As such, they are organising an art exhibition that will feature five cities, including Kigali. The exhibition will seek to paint Africa in a way that previous western media reports have not.
The art exhibition dubbed: “Sichtwechsel: Stadtbilder aus Afrika” which translates to “Missing images: Cityscapes from Africa” will be presented in Mannheim, Germany, in September.
Following their time on the continent volunteering, the students found out that there were many positive things about Rwanda and the continent in general that were unknown to them previously.
Sören Götz, a member of the group, said they hope the exhibition will open the eyes of the people in the West to see Africa as it really is and not what has been portrayed by sections of the media.
“On the basis of predominantly one-sided and stereotyped media reports, many Germans do not know anything about the impressive metropolises the African continent has. With the exhibition, we want to change that perception as we show five well-chosen cities,” Götz said.
The students are calling upon local artists to send in their work to be featured in the exhibition.Those interested can submit their pictures through www.missing-images.de.
“We are requesting the inhabitants to send us their cityscapes which will be presented in the exhibition. Our idea is to present the cities from the perspective of their inhabitants,” Götz said.
Local artists have welcomed the development terming it as another chance for Africa to tell their own story and undo the previous negative stories about the continent.
Donatha Umurungi, a photographer based in Kigali, said the opportunity will benefit local photographers who cannot afford to organise exhibitions on their own.

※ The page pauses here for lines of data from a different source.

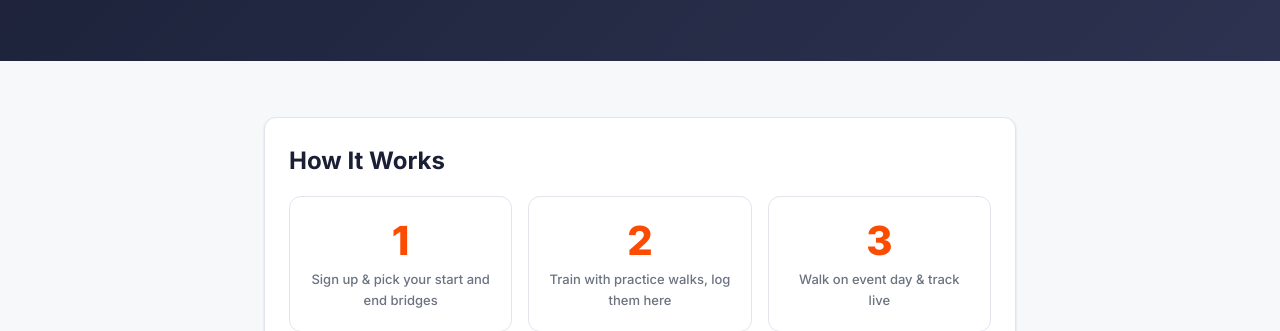
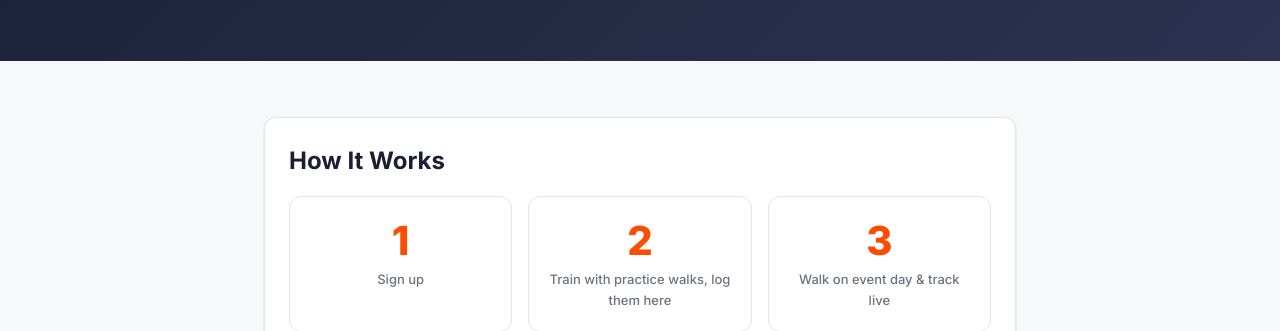
Before and after one commit to gurpreetbawa-jpg/infusion100-hk, a website: page views/index.html in a window 1280 px wide. Shown: the part 469-800 px from the top of the page. Drawn offline with nearby package versions, Linux system fonts and the light colour scheme; no server answers.

Commit message:
Simplify step 1 label on home page

```diff
--- a/views/index.html
+++ b/views/index.html
@@ -44,7 +44,7 @@
       <div class="stats-grid mt-2">
         <div class="stat-card">
           <div class="stat-value" style="font-size:2.5rem">1</div>
-          <div class="stat-label">Sign up &amp; pick your start and end bridges</div>
+          <div class="stat-label">Sign up</div>
         </div>
         <div class="stat-card">
           <div class="stat-value" style="font-size:2.5rem">2</div>
```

“This is a chance for local photographers to tell Rwanda’s story the way it is, putting into consideration our difficult past,” Umurungi said.